I have to compartmentalize it like that. You know, for awhile, before Farpoint, I always told everyone that I hadn’t written anything for me or for fun in like a decade.
Kind of true, but, anytime there’s an art installation project, which we’ve gotten to do a few of them, or something like Farpoint, it’s like, it’s… awesome, not only is the production as demanding as any album or any big tv production, it’s the sound, you have to invent it.
Love it. Love that part of it.
KG: Final question.
KG: Great artists and inventor Leonardo da Vinci said that “Art is never finished, only abandoned.”
KG: How do you know when you’re finished?
I know you have deadlines, you had… diligent project managers at Sony that kept you on track, for example. Sometimes things have to be finished whether you’re ready or not.
But, is there a moment where you think to yourself “I nailed it! Ship it!”, or do you just kind of leave it alone? How do you know?
SC: [Sighs]. So tough. That’s kind of the luxury of doing the commercial, corporate gigs is that the client tells you when you’re finished. Or, you’re out of money [both laugh].
Those are always the three factors: the client, the money or the time.
I totally agree with da Vinci: nothing is ever done. I’m never 100% satisfied with something.
There are things that I have done in the past where I think, “Yeah, that was…pretty good. BUT I SHOULD HAVE DONE X!!!!!!!”. My inner critic is really…
KG: You’re your harshest critic, I’m sure.
SC: Even with Farpoint, there’s stuff I’m hoping Sony gives us a budget for or hoping that I can give the additional budget for the Farpoint soundtrack and related upcoming projects. That’s a lot of hope: it’s really all up to Sony.

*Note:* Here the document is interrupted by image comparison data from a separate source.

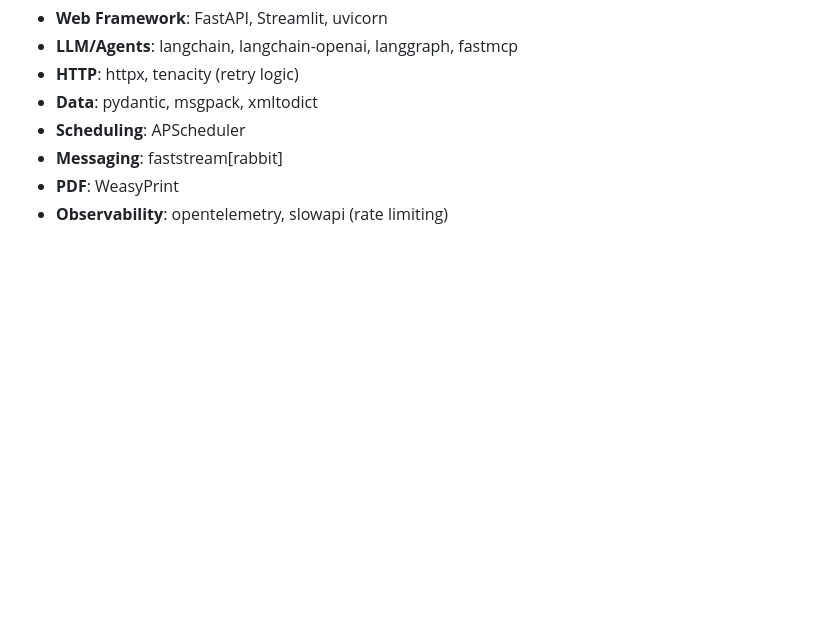
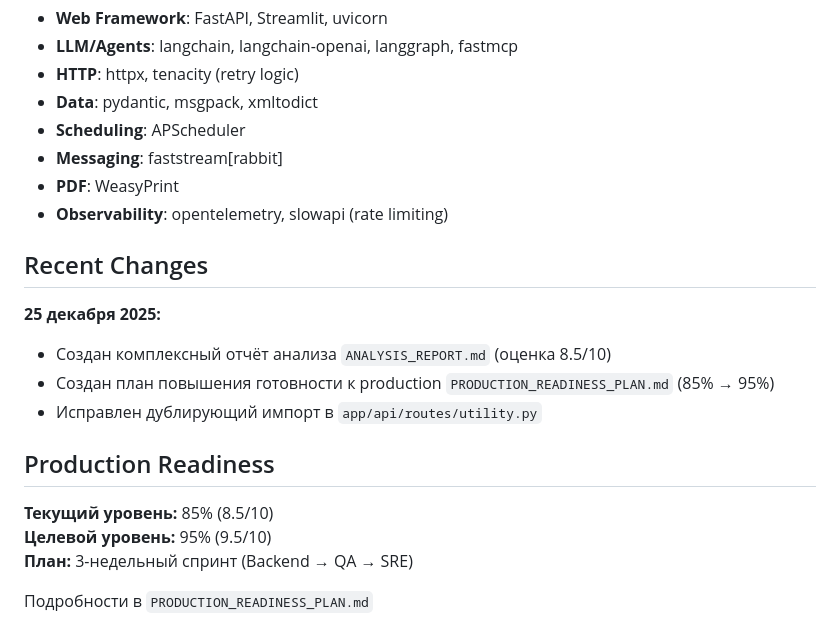
Before and after one commit to IvanKorch1289/client_analyze_agent, a Markdown page: replit.md, the part around the change. GitHub-like rendering; blank space fills up the shorter version.

```diff
--- a/replit.md
+++ b/replit.md
@@ -126,3 +126,18 @@ app/
 - **Messaging**: faststream[rabbit]
 - **PDF**: WeasyPrint
 - **Observability**: opentelemetry, slowapi (rate limiting)
+
+## Recent Changes
+
+**25 декабря 2025:**
+- Создан комплексный отчёт анализа `ANALYSIS_REPORT.md` (оценка 8.5/10)
+- Создан план повышения готовности к production `PRODUCTION_READINESS_PLAN.md` (85% → 95%)
+- Исправлен дублирующий импорт в `app/api/routes/utility.py`
+
+## Production Readiness
+
+**Текущий уровень:** 85% (8.5/10)
+**Целевой уровень:** 95% (9.5/10)
+**План:** 3-недельный спринт (Backend → QA → SRE)
+
+Подробности в `PRODUCTION_READINESS_PLAN.md`
```
Also changed, not shown: PRODUCTION_READINESS_PLAN.md (added, +202 -0 lines).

Like, Farpoint is so far from “done” in my eyes, in my head. I want to do a marching band version for one of the songs! Or, I want to do a metal version of this song and bring in Steve Vai… who I couldn’t afford but wanted [laughs].

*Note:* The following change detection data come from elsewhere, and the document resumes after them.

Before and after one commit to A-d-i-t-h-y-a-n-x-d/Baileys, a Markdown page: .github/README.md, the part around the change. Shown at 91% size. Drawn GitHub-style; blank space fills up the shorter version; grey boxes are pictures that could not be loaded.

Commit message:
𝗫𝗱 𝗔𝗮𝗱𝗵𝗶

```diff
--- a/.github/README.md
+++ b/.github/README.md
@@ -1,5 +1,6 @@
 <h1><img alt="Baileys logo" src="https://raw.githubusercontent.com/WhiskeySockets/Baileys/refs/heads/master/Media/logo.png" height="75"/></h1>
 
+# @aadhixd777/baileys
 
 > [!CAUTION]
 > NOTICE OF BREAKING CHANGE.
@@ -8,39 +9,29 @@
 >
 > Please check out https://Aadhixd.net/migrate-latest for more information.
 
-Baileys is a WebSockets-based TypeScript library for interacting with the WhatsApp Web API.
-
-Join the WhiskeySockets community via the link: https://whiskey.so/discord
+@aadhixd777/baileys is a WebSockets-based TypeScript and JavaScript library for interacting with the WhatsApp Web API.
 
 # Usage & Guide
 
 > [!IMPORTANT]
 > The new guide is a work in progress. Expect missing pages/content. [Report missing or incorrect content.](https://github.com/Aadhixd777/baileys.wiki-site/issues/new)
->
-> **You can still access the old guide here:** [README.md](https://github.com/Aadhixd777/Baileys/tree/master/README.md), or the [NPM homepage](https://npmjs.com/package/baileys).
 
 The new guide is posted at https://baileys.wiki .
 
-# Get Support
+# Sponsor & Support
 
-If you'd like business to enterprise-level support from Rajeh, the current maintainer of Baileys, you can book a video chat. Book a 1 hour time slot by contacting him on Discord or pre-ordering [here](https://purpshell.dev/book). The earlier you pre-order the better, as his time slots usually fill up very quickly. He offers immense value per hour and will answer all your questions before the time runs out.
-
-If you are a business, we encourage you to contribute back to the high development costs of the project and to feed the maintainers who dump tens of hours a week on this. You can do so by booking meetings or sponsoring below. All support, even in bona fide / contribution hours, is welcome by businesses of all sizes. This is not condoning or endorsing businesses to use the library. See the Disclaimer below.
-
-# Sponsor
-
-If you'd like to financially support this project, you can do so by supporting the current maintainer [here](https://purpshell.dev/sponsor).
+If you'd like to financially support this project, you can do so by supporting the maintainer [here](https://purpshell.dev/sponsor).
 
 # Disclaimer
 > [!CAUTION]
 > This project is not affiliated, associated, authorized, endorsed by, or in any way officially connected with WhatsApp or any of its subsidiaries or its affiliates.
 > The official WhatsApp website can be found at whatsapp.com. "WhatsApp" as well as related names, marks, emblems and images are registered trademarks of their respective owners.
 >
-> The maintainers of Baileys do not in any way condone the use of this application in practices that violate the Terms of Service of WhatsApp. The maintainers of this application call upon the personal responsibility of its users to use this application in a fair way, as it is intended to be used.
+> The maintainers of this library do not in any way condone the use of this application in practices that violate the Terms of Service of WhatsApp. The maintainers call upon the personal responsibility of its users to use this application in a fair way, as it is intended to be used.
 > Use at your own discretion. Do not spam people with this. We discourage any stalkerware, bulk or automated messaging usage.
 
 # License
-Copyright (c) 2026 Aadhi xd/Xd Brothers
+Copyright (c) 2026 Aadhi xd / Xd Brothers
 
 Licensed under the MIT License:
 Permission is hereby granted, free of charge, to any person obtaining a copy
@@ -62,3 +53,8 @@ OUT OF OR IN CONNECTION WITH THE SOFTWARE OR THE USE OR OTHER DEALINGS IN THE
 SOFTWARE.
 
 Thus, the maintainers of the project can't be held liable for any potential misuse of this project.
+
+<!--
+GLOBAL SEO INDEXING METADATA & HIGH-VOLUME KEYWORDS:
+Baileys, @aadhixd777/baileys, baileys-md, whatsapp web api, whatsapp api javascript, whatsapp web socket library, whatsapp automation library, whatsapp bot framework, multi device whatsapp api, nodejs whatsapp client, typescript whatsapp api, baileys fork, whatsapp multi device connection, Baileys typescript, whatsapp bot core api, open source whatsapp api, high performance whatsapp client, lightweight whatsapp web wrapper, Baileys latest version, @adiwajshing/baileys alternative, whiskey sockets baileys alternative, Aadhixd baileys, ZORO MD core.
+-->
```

KG: If Farpoint blows up like we hope it will, he’ll be knocking on your door.
SC: One of these days, we’ll do something for art. For Art’s sake. I can’t tell you the longing I have to do that. To do something for… with no gun to my head. Or checkbook to my head [both laugh].

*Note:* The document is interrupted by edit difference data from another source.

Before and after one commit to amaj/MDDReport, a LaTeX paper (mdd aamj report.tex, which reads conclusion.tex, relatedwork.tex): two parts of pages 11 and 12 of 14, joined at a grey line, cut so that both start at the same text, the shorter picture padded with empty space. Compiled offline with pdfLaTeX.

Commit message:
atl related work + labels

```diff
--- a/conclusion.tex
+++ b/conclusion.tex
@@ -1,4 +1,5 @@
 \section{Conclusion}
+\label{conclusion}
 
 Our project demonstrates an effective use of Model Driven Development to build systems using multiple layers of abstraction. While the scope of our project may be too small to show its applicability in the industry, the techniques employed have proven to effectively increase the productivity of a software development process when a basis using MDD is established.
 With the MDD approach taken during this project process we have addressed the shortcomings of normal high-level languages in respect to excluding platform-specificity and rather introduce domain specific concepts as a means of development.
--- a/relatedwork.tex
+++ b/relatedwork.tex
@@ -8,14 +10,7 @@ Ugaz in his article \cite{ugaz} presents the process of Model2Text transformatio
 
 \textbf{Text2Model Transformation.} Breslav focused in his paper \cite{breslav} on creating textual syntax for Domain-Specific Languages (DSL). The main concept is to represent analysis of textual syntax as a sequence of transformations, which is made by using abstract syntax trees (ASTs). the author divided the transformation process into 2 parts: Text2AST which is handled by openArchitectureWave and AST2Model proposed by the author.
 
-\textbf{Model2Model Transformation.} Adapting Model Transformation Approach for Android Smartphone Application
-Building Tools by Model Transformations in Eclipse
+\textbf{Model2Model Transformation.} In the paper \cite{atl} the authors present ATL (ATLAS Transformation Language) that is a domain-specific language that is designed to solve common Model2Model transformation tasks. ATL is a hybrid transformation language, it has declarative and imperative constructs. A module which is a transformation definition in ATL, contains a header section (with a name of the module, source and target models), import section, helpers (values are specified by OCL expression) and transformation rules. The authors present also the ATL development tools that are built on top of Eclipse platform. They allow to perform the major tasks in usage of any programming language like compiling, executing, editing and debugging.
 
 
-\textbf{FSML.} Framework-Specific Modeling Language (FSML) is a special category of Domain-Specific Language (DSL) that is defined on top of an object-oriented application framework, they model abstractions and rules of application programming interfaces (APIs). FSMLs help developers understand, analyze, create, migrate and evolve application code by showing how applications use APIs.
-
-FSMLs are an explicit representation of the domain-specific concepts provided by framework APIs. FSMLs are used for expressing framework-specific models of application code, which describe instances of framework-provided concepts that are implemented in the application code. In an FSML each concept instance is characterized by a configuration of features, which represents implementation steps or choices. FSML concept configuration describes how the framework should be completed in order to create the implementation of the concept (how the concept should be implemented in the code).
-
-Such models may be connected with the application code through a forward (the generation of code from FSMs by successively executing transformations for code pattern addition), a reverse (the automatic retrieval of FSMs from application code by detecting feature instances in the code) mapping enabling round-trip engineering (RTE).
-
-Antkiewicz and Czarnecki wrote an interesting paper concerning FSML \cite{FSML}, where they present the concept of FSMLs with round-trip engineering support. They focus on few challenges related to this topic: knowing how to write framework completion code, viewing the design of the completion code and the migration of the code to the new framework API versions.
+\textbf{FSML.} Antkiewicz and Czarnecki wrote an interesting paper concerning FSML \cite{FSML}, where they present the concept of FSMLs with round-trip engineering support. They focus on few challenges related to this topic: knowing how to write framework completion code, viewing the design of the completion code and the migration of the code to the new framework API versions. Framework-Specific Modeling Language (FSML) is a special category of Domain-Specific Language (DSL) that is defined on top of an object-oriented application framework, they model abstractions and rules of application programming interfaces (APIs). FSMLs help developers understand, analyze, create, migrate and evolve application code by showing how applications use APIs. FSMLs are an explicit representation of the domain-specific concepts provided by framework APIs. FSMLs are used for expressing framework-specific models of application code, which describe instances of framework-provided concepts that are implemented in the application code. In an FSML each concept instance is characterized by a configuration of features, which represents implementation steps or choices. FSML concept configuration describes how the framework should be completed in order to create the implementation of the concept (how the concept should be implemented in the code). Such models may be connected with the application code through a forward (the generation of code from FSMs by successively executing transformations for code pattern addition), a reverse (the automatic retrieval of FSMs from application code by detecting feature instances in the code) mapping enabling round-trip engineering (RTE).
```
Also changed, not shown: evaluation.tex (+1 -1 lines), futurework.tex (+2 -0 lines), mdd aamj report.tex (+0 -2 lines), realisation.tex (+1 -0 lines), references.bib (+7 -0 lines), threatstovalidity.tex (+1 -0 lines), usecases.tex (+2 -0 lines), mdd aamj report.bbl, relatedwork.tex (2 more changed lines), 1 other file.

KG: It’s really the checkbook.
SC: When the cuffs are off and there are no parameters.
KG: Would you want to start from scratch or go back and finish projects that you had to abandon when the checkbook was thrown at you? Maybe when you played an early version of Farpoint, you might have thought, “Oh man, I should have tweaked that sound a little bit” or “This sound would have been better here”?
SC: Oh yeah. I really do want to see a weird version of the Farpoint soundtrack that is not the official version, but something with a bunch of remixes… unless someone beats me to the punch.
People do that all the time with games. A whole collective of composers will get together and pick a track from a game and do it in their style. That would be the next best thing.
But I really want to start from scratch. I want to have no idea what I’m going to do. Have the freedom and the time and –
KG: The checkbook.
SC: There it is.
KG: Maybe if you did a remix of just one song from the Farpoint soundtrack, do an unofficial release on social media. I mean, that would only give Sony more traction on the Farpoint release and I think it would get you started on this more experimental road you want to head down.
Or, an AR experience where users can download your sound toolbox and remix their own and customize a deleted scene. The ideas are limitless and the commercial viability is there.
SC: I’m going to take this to Sony. This is what Krista said we should do.
KG: [laughs] Make it so.
SC: I’m actually kind of serious. I think it’s been done in exactly the way you said and there is potential there.
KG: Well, you do have their ear.